This study compared young adults who received 20 sessions of practice on an adaptive dual n-back program or an adaptive visual search program with a no-contact control group that received no practice, and found no positive transfer to any of the cognitive ability tests. Expand
Brain Training Game Boosts Executive Functions, Working Memory and Processing Speed in the Young Adults: A Randomized Controlled Trial
TLDR
The scientific evidence was shown which the brain training game had the beneficial effects on cognitive functions (executive functions, working memory and processing speed) in the healthy young adults. Expand
On methodological standards in training and transfer experiments
TLDR
Because each of the sub-areas above (aerobic training through brain training) share strong similarities in goal, theoretical framework, and experimental approach, it is sought to discuss issues from a general perspective that considers each as members of the same broad “training” domain. Expand
Brain Training Game Improves Executive Functions and Processing Speed in the Elderly: A Randomized Controlled Trial
TLDR
The results showed that playing Brain Age for 4 weeks could lead to improve cognitive functions (executive functions and processing speed) in the elderly, indicating that there is a possibility which the elderly could improve executive functions andprocessing speed in short term training. Expand
The role of individual differences in cognitive training and transfer
TLDR
The present study resolves some of the methodological limitations of previous studies and also considers individual differences as potential explanations for the differing transfer effects across studies, and observes that transfer to a composite measure of fluid reasoning resulted from both WM interventions. Expand
What counts as evidence for working memory training? Problems with correlated gains and dichotomization

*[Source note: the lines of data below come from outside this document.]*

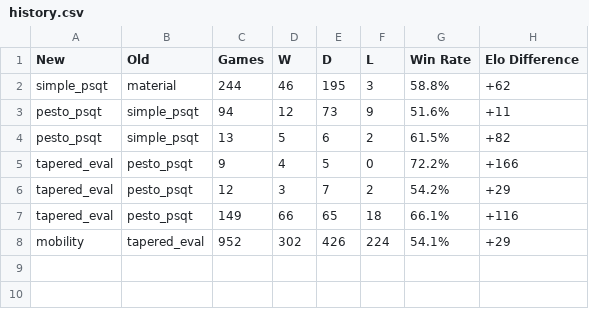
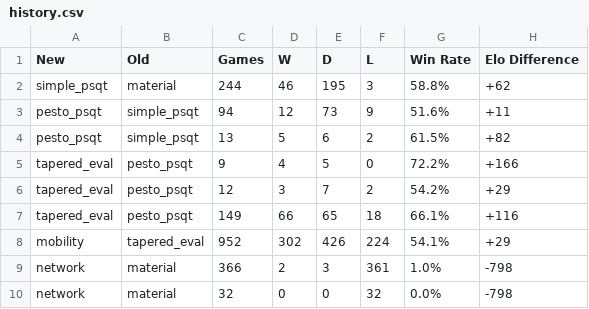
Before and after one commit to rishabhkarwal/chess-engine-competition, a CSV file: history.csv, drawn as a sheet; the diff names each change by its address in the sheet, - before the commit and + after, or states it on an @@ line.

Commit message:
feat: neural network
trained using generated and evaluated games by stockfish

```diff
--- a/history.csv
+++ b/history.csv
+row 9: network | material | 366 | 2 | 3 | 361 | 1.0% | -798
+row 10: network | material | 32 | 0 | 0 | 32 | 0.0% | -798
```
Also changed, not shown: 7 other files.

TLDR
It is demonstrated that the apparent transfer effects observed through responder analysis are illusory and are independent of the effectiveness of cognitive training. Expand
Chapter 10 – Cognitive Interventions
Publisher Summary Research findings in recent years from both animal models and on human learners converge clearly on the conclusion that there is plasticity in brain and behavior throughout theExpand
Short- and long-term benefits of cognitive training
TLDR
It is concluded that cognitive training can be effective and long-lasting, but that there are limiting factors that must be considered to evaluate the effects of this training, one of which is individual differences in training performance. Expand
...
1
2
3
4
5
...